Records to use:
━━━━━━━━━━━━━━━━━━━━

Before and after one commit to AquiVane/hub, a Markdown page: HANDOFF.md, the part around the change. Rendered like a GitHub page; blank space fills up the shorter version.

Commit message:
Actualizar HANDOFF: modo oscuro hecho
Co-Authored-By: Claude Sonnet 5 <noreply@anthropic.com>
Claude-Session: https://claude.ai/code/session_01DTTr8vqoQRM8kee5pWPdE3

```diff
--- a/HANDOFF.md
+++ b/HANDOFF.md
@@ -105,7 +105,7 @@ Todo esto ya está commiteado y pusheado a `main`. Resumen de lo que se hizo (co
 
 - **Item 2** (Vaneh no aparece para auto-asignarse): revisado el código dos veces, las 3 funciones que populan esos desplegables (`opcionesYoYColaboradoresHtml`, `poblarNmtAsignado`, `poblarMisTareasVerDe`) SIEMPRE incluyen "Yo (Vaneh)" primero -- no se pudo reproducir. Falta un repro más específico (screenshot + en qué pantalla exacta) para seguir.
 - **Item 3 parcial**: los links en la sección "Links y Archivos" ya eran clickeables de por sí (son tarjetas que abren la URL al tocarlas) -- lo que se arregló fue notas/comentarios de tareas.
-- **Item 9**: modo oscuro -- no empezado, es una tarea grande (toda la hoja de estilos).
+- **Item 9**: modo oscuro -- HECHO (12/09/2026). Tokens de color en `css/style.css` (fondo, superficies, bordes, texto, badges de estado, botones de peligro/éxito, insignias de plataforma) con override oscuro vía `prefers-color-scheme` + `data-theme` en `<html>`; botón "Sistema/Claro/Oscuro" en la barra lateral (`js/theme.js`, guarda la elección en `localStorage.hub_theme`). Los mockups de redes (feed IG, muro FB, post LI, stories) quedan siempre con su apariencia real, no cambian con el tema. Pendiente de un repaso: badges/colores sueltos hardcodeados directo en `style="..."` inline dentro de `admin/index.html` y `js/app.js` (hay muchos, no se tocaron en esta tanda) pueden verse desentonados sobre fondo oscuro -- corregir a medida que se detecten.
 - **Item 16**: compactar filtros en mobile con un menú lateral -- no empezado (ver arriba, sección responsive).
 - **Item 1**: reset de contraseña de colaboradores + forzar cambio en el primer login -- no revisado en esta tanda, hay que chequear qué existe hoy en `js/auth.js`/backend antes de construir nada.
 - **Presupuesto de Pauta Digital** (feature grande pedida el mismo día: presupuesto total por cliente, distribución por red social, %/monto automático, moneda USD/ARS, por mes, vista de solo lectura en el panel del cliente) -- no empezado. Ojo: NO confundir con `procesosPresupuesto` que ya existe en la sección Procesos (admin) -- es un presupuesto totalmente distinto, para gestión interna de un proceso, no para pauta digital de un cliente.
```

━━━━━━━━━━━━━━━━━━━━

Problem statement: Repeat each entry above, keeping every word exact.

Written reply:
Before and after one commit to AquiVane/hub, a Markdown page: HANDOFF.md, the part around the change. Rendered like a GitHub page; blank space fills up the shorter version.

Commit message:
Actualizar HANDOFF: modo oscuro hecho
Co-Authored-By: Claude Sonnet 5 <noreply@anthropic.com>
Claude-Session: https://claude.ai/code/session_01DTTr8vqoQRM8kee5pWPdE3

```diff
--- a/HANDOFF.md
+++ b/HANDOFF.md
@@ -105,7 +105,7 @@ Todo esto ya está commiteado y pusheado a `main`. Resumen de lo que se hizo (co
 
 - **Item 2** (Vaneh no aparece para auto-asignarse): revisado el código dos veces, las 3 funciones que populan esos desplegables (`opcionesYoYColaboradoresHtml`, `poblarNmtAsignado`, `poblarMisTareasVerDe`) SIEMPRE incluyen "Yo (Vaneh)" primero -- no se pudo reproducir. Falta un repro más específico (screenshot + en qué pantalla exacta) para seguir.
 - **Item 3 parcial**: los links en la sección "Links y Archivos" ya eran clickeables de por sí (son tarjetas que abren la URL al tocarlas) -- lo que se arregló fue notas/comentarios de tareas.
-- **Item 9**: modo oscuro -- no empezado, es una tarea grande (toda la hoja de estilos).
+- **Item 9**: modo oscuro -- HECHO (12/09/2026). Tokens de color en `css/style.css` (fondo, superficies, bordes, texto, badges de estado, botones de peligro/éxito, insignias de plataforma) con override oscuro vía `prefers-color-scheme` + `data-theme` en `<html>`; botón "Sistema/Claro/Oscuro" en la barra lateral (`js/theme.js`, guarda la elección en `localStorage.hub_theme`). Los mockups de redes (feed IG, muro FB, post LI, stories) quedan siempre con su apariencia real, no cambian con el tema. Pendiente de un repaso: badges/colores sueltos hardcodeados directo en `style="..."` inline dentro de `admin/index.html` y `js/app.js` (hay muchos, no se tocaron en esta tanda) pueden verse desentonados sobre fondo oscuro -- corregir a medida que se detecten.
 - **Item 16**: compactar filtros en mobile con un menú lateral -- no empezado (ver arriba, sección responsive).
 - **Item 1**: reset de contraseña de colaboradores + forzar cambio en el primer login -- no revisado en esta tanda, hay que chequear qué existe hoy en `js/auth.js`/backend antes de construir nada.
 - **Presupuesto de Pauta Digital** (feature grande pedida el mismo día: presupuesto total por cliente, distribución por red social, %/monto automático, moneda USD/ARS, por mes, vista de solo lectura en el panel del cliente) -- no empezado. Ojo: NO confundir con `procesosPresupuesto` que ya existe en la sección Procesos (admin) -- es un presupuesto totalmente distinto, para gestión interna de un proceso, no para pauta digital de un cliente.
```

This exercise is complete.